You've heard the quibbles over the years with comic book films -- Peter Parker shouldn't have organic web-shooters, The Joker should never have killed Batman's parents, and...let's not even get started on The Mandarin. When comic book films deliberately ignore, or totally change, the well-known mythology of established characters, fans become angry. And as previously mentioned, the X-Men movies aren't immune either. Often, these complaints are totally justified. (See: X-Men Origins: Wolverine sewing Deadpool's mouth shut.)
Despite all these grievances, ignoring or taking liberties with established characters and iconic comic book storylines isn't always a horrible tactic (Christopher Nolan's Bat-films being one of the most notable examples).
Logan is loosely based on Mark Millar and Steve McNiven's 2008 Old Man Logan comic series, and by loosely we mean in every sense of the word. Sure, it would have been cool to see a loyal adaptation, but Logan shows how creative liberties can work wonders if they serve a story that's just as strong as the source material, even with dramatic differences. Besides, literal comic book adaptations offer no surprises. Adding creative liberties keeps things unpredictable.

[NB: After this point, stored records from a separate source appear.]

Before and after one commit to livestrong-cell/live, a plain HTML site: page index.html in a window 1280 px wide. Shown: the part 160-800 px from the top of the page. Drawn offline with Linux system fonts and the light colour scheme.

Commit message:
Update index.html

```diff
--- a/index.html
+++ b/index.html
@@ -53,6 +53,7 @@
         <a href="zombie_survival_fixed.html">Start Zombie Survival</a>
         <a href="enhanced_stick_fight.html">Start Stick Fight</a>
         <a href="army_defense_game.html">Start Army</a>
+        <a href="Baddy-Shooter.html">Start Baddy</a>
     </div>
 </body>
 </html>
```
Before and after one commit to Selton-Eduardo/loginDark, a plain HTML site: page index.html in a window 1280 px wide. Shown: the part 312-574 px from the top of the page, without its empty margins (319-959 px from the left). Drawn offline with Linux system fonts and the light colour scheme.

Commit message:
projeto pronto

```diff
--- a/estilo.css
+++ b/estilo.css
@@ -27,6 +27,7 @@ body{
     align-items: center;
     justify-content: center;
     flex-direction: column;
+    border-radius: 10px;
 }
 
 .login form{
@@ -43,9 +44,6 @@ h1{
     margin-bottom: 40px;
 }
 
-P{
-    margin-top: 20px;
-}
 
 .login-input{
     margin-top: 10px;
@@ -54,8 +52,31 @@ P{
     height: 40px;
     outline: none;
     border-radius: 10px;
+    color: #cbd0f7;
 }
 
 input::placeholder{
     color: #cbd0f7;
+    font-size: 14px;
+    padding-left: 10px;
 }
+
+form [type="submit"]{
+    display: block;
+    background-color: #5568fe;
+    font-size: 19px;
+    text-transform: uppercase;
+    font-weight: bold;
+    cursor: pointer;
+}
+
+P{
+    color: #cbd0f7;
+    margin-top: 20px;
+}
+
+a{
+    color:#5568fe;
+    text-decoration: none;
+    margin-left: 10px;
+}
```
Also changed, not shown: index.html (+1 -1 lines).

While Logan is a testament to the powerful mythos of Wolverine, and a send-off to an enormously popular character, it's also an indelible conclusion to Hugh Jackman's portrayal of everyone's favorite surly mutant.
This is no mean feat, and should not be underestimated. Jackman has played Logan over the course of 9 films. That's an unprecedented run for any actor inhabiting a role, let alone one that required him to undergo rigorous physical training to capture the ripped physique of a comic book hero.
The actor has never taken the part that made his career for granted, and he's been loyal and giving to fans during his tenure as the adamantium-clawed hero. And with Logan, he collaborated with director James Mangold to give the definitive performance as the character, finally showing him in all of his berserker-raging, slicing and dicing glory.
Jackman has never been better at portraying Logan than in his last performance. While fans will miss (and mourn) his final bow as the character (unless he changes his mind), he's gone out on top, and left a milestone no other actor can lay claim to.
That wraps up our list on how Logan has changed the superhero movie industry! What other ways do you think the film is a game-changer for the genre? Tell us in the comments.
Logan is currently playing in theaters. Deadpool 2 will be released Jan 12, 2018.